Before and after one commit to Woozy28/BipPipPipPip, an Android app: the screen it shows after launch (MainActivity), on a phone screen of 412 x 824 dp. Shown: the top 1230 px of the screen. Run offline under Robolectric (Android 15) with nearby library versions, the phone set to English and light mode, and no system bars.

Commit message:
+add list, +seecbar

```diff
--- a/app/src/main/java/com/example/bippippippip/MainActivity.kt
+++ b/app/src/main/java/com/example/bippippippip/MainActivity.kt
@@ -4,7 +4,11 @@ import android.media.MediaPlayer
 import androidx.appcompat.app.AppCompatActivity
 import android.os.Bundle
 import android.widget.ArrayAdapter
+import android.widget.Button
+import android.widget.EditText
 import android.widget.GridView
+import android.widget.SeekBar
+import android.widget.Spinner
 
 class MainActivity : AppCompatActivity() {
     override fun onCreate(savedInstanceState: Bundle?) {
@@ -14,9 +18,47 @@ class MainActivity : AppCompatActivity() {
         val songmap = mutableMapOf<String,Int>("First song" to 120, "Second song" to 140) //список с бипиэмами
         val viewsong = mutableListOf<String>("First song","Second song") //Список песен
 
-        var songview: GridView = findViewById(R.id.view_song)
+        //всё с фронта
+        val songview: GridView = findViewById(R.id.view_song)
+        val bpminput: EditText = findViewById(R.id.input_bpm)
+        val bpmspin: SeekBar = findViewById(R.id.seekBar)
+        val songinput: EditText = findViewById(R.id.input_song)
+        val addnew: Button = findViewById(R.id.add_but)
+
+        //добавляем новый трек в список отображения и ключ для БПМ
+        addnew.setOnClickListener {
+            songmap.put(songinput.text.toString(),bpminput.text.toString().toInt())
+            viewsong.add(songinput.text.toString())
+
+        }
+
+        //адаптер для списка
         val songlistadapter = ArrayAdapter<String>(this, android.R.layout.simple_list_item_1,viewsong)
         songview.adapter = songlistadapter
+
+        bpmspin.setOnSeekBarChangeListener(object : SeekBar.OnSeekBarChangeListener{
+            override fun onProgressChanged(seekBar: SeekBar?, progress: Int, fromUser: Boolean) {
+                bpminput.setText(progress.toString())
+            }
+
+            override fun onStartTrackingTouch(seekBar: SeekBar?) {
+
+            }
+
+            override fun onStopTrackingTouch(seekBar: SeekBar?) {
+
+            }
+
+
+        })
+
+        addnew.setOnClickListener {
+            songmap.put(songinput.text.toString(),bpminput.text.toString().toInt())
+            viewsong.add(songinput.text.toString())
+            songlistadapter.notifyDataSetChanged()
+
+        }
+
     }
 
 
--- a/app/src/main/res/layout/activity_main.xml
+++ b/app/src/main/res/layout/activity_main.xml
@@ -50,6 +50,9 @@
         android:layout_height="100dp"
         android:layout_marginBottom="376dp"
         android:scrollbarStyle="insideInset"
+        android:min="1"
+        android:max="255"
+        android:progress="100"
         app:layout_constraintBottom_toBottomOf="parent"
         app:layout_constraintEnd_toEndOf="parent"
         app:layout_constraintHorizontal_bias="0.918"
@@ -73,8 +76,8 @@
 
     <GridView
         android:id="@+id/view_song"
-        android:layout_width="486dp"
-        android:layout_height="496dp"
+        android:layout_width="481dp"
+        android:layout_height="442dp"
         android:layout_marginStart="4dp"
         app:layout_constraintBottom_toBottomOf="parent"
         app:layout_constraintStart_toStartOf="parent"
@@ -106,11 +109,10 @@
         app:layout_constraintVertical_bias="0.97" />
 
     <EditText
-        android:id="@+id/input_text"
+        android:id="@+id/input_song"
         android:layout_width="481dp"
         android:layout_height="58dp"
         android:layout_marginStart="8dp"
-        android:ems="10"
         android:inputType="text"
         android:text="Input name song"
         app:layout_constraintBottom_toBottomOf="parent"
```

● ● ● ● ● ● ●

◆ **Task item**
Retype each record exactly, leaving nothing out.

◆ **Answer to the problem**
Before and after one commit to Woozy28/BipPipPipPip, an Android app: the screen it shows after launch (MainActivity), on a phone screen of 412 x 824 dp. Shown: the top 1230 px of the screen. Run offline under Robolectric (Android 15) with nearby library versions, the phone set to English and light mode, and no system bars.

Commit message:
+add list, +seecbar

```diff
--- a/app/src/main/java/com/example/bippippippip/MainActivity.kt
+++ b/app/src/main/java/com/example/bippippippip/MainActivity.kt
@@ -4,7 +4,11 @@ import android.media.MediaPlayer
 import androidx.appcompat.app.AppCompatActivity
 import android.os.Bundle
 import android.widget.ArrayAdapter
+import android.widget.Button
+import android.widget.EditText
 import android.widget.GridView
+import android.widget.SeekBar
+import android.widget.Spinner
 
 class MainActivity : AppCompatActivity() {
     override fun onCreate(savedInstanceState: Bundle?) {
@@ -14,9 +18,47 @@ class MainActivity : AppCompatActivity() {
         val songmap = mutableMapOf<String,Int>("First song" to 120, "Second song" to 140) //список с бипиэмами
         val viewsong = mutableListOf<String>("First song","Second song") //Список песен
 
-        var songview: GridView = findViewById(R.id.view_song)
+        //всё с фронта
+        val songview: GridView = findViewById(R.id.view_song)
+        val bpminput: EditText = findViewById(R.id.input_bpm)
+        val bpmspin: SeekBar = findViewById(R.id.seekBar)
+        val songinput: EditText = findViewById(R.id.input_song)
+        val addnew: Button = findViewById(R.id.add_but)
+
+        //добавляем новый трек в список отображения и ключ для БПМ
+        addnew.setOnClickListener {
+            songmap.put(songinput.text.toString(),bpminput.text.toString().toInt())
+            viewsong.add(songinput.text.toString())
+
+        }
+
+        //адаптер для списка
         val songlistadapter = ArrayAdapter<String>(this, android.R.layout.simple_list_item_1,viewsong)
         songview.adapter = songlistadapter
+
+        bpmspin.setOnSeekBarChangeListener(object : SeekBar.OnSeekBarChangeListener{
+            override fun onProgressChanged(seekBar: SeekBar?, progress: Int, fromUser: Boolean) {
+                bpminput.setText(progress.toString())
+            }
+
+            override fun onStartTrackingTouch(seekBar: SeekBar?) {
+
+            }
+
+            override fun onStopTrackingTouch(seekBar: SeekBar?) {
+
+            }
+
+
+        })
+
+        addnew.setOnClickListener {
+            songmap.put(songinput.text.toString(),bpminput.text.toString().toInt())
+            viewsong.add(songinput.text.toString())
+            songlistadapter.notifyDataSetChanged()
+
+        }
+
     }
 
 
--- a/app/src/main/res/layout/activity_main.xml
+++ b/app/src/main/res/layout/activity_main.xml
@@ -50,6 +50,9 @@
         android:layout_height="100dp"
         android:layout_marginBottom="376dp"
         android:scrollbarStyle="insideInset"
+        android:min="1"
+        android:max="255"
+        android:progress="100"
         app:layout_constraintBottom_toBottomOf="parent"
         app:layout_constraintEnd_toEndOf="parent"
         app:layout_constraintHorizontal_bias="0.918"
@@ -73,8 +76,8 @@
 
     <GridView
         android:id="@+id/view_song"
-        android:layout_width="486dp"
-        android:layout_height="496dp"
+        android:layout_width="481dp"
+        android:layout_height="442dp"
         android:layout_marginStart="4dp"
         app:layout_constraintBottom_toBottomOf="parent"
         app:layout_constraintStart_toStartOf="parent"
@@ -106,11 +109,10 @@
         app:layout_constraintVertical_bias="0.97" />
 
     <EditText
-        android:id="@+id/input_text"
+        android:id="@+id/input_song"
         android:layout_width="481dp"
         android:layout_height="58dp"
         android:layout_marginStart="8dp"
-        android:ems="10"
         android:inputType="text"
         android:text="Input name song"
         app:layout_constraintBottom_toBottomOf="parent"
```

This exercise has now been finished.